The exact date when Plaxton made it’s first foray into motor transport is unclear, records of the early years were destroyed in a fire in 1943, but it’s generally recognized that the end of WW1 brought the opportunity for new bodies to be built on the numerous motor vehicles which were about to be pensioned off by the war ministry and the skills to do this were very much available in the Plaxton empire. The first Plaxton coach body was on a Model T Ford chassis around 1919, it’s uncertain who the first customer was but what is known is that local operator, E.H.Robinson had a number of vehicles bodied by Plaxton and that the first of these was indeed a Model T, whether this was the first, perhaps we shall never be sure.
Bus and coach production was in full swing by 1920 and to cater for the increased numbers, a new works was opened, the Castle Works on Castle Rd which was the first link with the iconic Scarborough Castle, an emblem used by Plaxton almost continuously ever since.
Car production still formed the bulk of motor body work and the high quality of Plaxton’s work was recognised by the Crossley company in Manchester who engaged the company to build bodies on a number of it’s high class car chassis. This was to prove a fruitful relationship over the subsequent decade and was recognised at the highest level when, in 1922, Plaxton built the bodies for a number of Crossley cars built for the Prince of Wales for a tour of Australia. The following few years saw similar cars built for both the Duke of York and King George V.

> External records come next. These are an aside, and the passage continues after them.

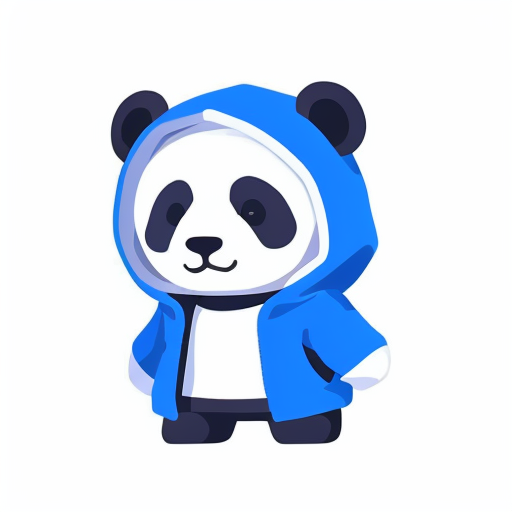
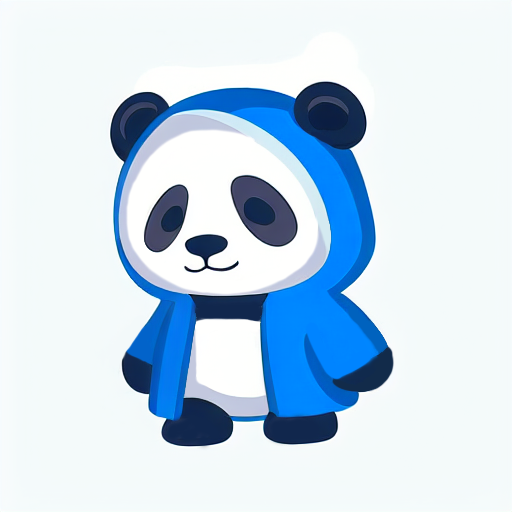
update about & 404 page

Changed region(s): [[0.1875, 0.1562, 0.7812, 0.875]]

diff --git a/source/about/index.md b/source/about/index.md
@@ -6,11 +6,48 @@ layout: "about"
 comments: false
 ---
 
-## 我是貓熊🐼
+{% cq %}
+「不要怕麻煩，害自己迷路了喔」  
+——迷宮飯 EP20
+{% endcq %}
 
-這裡會紀錄貓熊的生活大小事
+## 我是誰 🐼
 
-[Gmail](mailto:wu.messi.wu@gmail.com)
-[Github](https://github.com/moon-jam)
+<i class="fa-solid fa-paw"></i> 我的名字叫巫玟槿，念快一點就變成 Moon Jam 了  
+[<i class="fas fa-envelope"></i> Gmail](mailto:wu.messi.wu@gmail.com)  
+[<i class="fab fa-github"></i> Github](https://github.com/moon-jam)  
+[<i class="fab fa-instagram"></i> Instagram](https://www.instagram.com/mooooonjam/)
 
-<!--more-->
+## 我做些什麼
+
+- 程式語言：Python / C / C++ / C# / Java  
+- 資訊科學：演算法 / 資安 / 機器學習
+- 工業繪圖：Fusion 360 / Inventor  
+- 機器人製作：Arduino / FRC  
+- 運動：跑步 / 跳繩  
+- 投資：技術分析 (SMC)  
+- 其他：讀小說 / 看動畫 / 玩遊戲
+
+歡迎大家來跟我交朋友～
+
+## 做過的專案
+
+- 參與製作四台 FRC 機器人
+  ![由左至右分別為2022賽季、2022自辦模擬賽、2023賽季、2024賽季](https://i.imgur.com/OEXIRUA.png)
+- 線上跳繩競賽系統 [Github](https://github.com/moon-jam/Jump_rope)
+- Discord 遠端 WOL(Wake On Lan) 機器人 [Github](https://github.com/moon-jam/discord-bot-Remote-Wake-On-LAN)
+- Discord 猜拳機器人 [Github](https://github.com/moon-jam/discord-bot-Rock-Paper-Scissors)
+- Hexo renderer-pandoc 的 header-link-filter (原版的 Header link 迴紋針圖示會消失，這個 lua filter 會把它加回去) [Github](https://github.com/hexojs/hexo-renderer-pandoc)
+- 「新聞產銷履歷」的 Chrome 插件 [Github](https://github.com/moon-jam/News-Traceability) / [Chrome Web Store](https://chromewebstore.google.com/detail/%E6%96%B0%E8%81%9E%E7%94%A2%E9%8A%B7%E5%B1%A5%E6%AD%B7/kjgmnmealhmifefanoofmddipnjgngpk?hl=zh-TW&authuser=0)
+
+## 研習、活動參與
+
+- [2020小巨蛋體育表演會花式跳繩表演者](https://youtu.be/B3KTQrXk1RM)
+- 2022 大學與高中再探學習歷程檔案分享會暨論壇 - 講者
+- 112 年聽見新課綱 翻轉的聲音 - 跨域學習 - 講者
+- 2024 SITCON Camp 隊輔 (籌備中)  
+
+{% cq %}
+「那是一個只要你夠認真、夠相信，這個世界就會對你有所回應的時代」  
+——李家維，我的神鬼人生，P.79
+{% endcq %}

diff --git a/source/404/index.md b/source/404/index.md
@@ -4,15 +4,11 @@ comments: false
 permalink: /404.html
 ---
 
-## 這是一個不存在的頁面
-
-很抱歉，目前這個連結已經失效。
-
-若是由本網站其他文章中點擊連結過來，有可能是因本人疏失導致，可以先透過搜尋相關關鍵字找到您想要的文章，如果方便的話也麻煩請您在該網站底下留言，告訴我哪裡有問題，讓我的網站變得更好，非常抱歉造成您的不便。
-
-預計將在約 <span id="timeout">5</span> 秒後返回首頁。
-
-如果你想看文章，你可以 **[點這裡](/)** 返回首頁。
+<div style="text-align: center">
+  <h1 itemprop="name headline" class="post-title" style="font-size: 27pt; margin-bottom: 6pt;">404 Not Found！</h1>
+  本連結已失效，預計將在 <span id="timeout">5</span> 秒後返回 [首頁](/)
+  <img src="./images/404.png" style="width: 70%; text-align: center">
+</div>
 
 <script>
 let countTime = 5;
@@ -21,12 +17,21 @@ function count() {
   document.getElementById('timeout').textContent = countTime;
   countTime -= 1;
   if(countTime === 0){
-    location.href = '/'; // 記得改成自己網址 Url
+    location.href = '/'; 
   }
   setTimeout(() => {
     count();
   }, 1000);
 }
 
-count();
+window.onload = function() {
+  document.querySelectorAll('.post-header').forEach((element) => {
+    element.remove();
+  });
+  document.querySelectorAll('.post-block').forEach((element) => {
+    element.classList.remove('post-block');
+  });
+
+  count();
+}
 </script>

Through the 1920s, coach production grew steadily alongside the cars and by the latter part of the decade was to prove more important as the economic downturn made the market for motor cars a less certain one. Designs of the period changed, the multi door, bench seated charabanc gave way to the more recognisable centre gangway arrangement we know today. Plaxton grew rapidly as a company through the decade, Scarborough was also growing and with trade in the town being largely seasonal, there was a ready supply of labour available during the quieter winter months, just the time when coachbuilding was at it’s peak. This pattern was followed in a number of other seaside towns around the country where coachbuilding flourished as an industry alongside the holiday trade.
By the end of the 1920s, Plaxton was well established as a coachbuilder on a national scale, but this was largely on account of the car business, coaches were playing an increasingly important role but to this point, few Plaxton coaches had been sold outside Yorkshire and the neighbouring counties of Durham and Northumberland.
In 1931, the standards of Plaxton’s work was recognised with the award of second prize in the single deck bus section at the Motor Show held at Olympia, intriguingly the award was not to Plaxton as a company but to F.W.Plaxton himself, a sign that the business was very much still run as an autonomous organization.
Things were changing rapidly, the 1930s were a boom time as demands for transport grew, the railways were being challenged as the most efficient means of transport for the masses as cheaper and more reliable road transport came to the fore. Around 1935, Plaxton appointed it’s first official dealer, Lancashire Motor Traders Ltd in Manchester, who grew a substantial customer base in the North West of England. A similar arrangement followed with the Arlington Motor Company in London, this gave Plaxton coaches their first foray into a territory where the locally built Duple was very much the strongly favoured incumbent. This was to develop into a fierce rivalry between the two concerns in years to come.
Coaches were built on both new and second-hand chassis, the latter generally being older models with bodies life expired or increasingly deemed out of date by the advancing style and technology of the coachbuilders. Large numbers of vehicles were bodied during this period, chassis names which predominated were AEC, ADC, Bedford, Crossley, Dennis Dodge and Leyland amongst others. The business changed it’s name to F.W.Plaxton and Son, reflecting the involvement of Frederick Jnr, universally known as Eric.
Growth resulted in the construction of the new works at Seamer Rd, on the then outskirts of Scarborough in 1936, such was the rate of expansion that an extension was under construction almost as soon as the initial building had been completed. This plant was to remain the company headquarters until 1986.
By the close of the decade, Plaxton had grown to become a recognised name among coach operators, output for the period is uncertain but is suggested as being around 4 or 5 a week, this would have meant an annual figure of around 250 vehicles but this could have been a somewhat conservative estimate.
Darker days lay ahead and with the outbreak of war in 1939, all vehicle production ceased but output remained in the transport field as the joinery skills turned to making countless ammunition cases and transit cases for aero engines and airframe sections. A serious fire broke out at Seamer Rd in 1943, this destroyed most of the records of the company prior to this date, those which survived offer the only indication of the company’s early days.
The war took it’s toll on the availability of skilled labour but as the company was involved in significant wartime duties, a core of carpentry and joinery skill remained and within a few months of the war being over, production of coaches restarted and Plaxton was back in business again.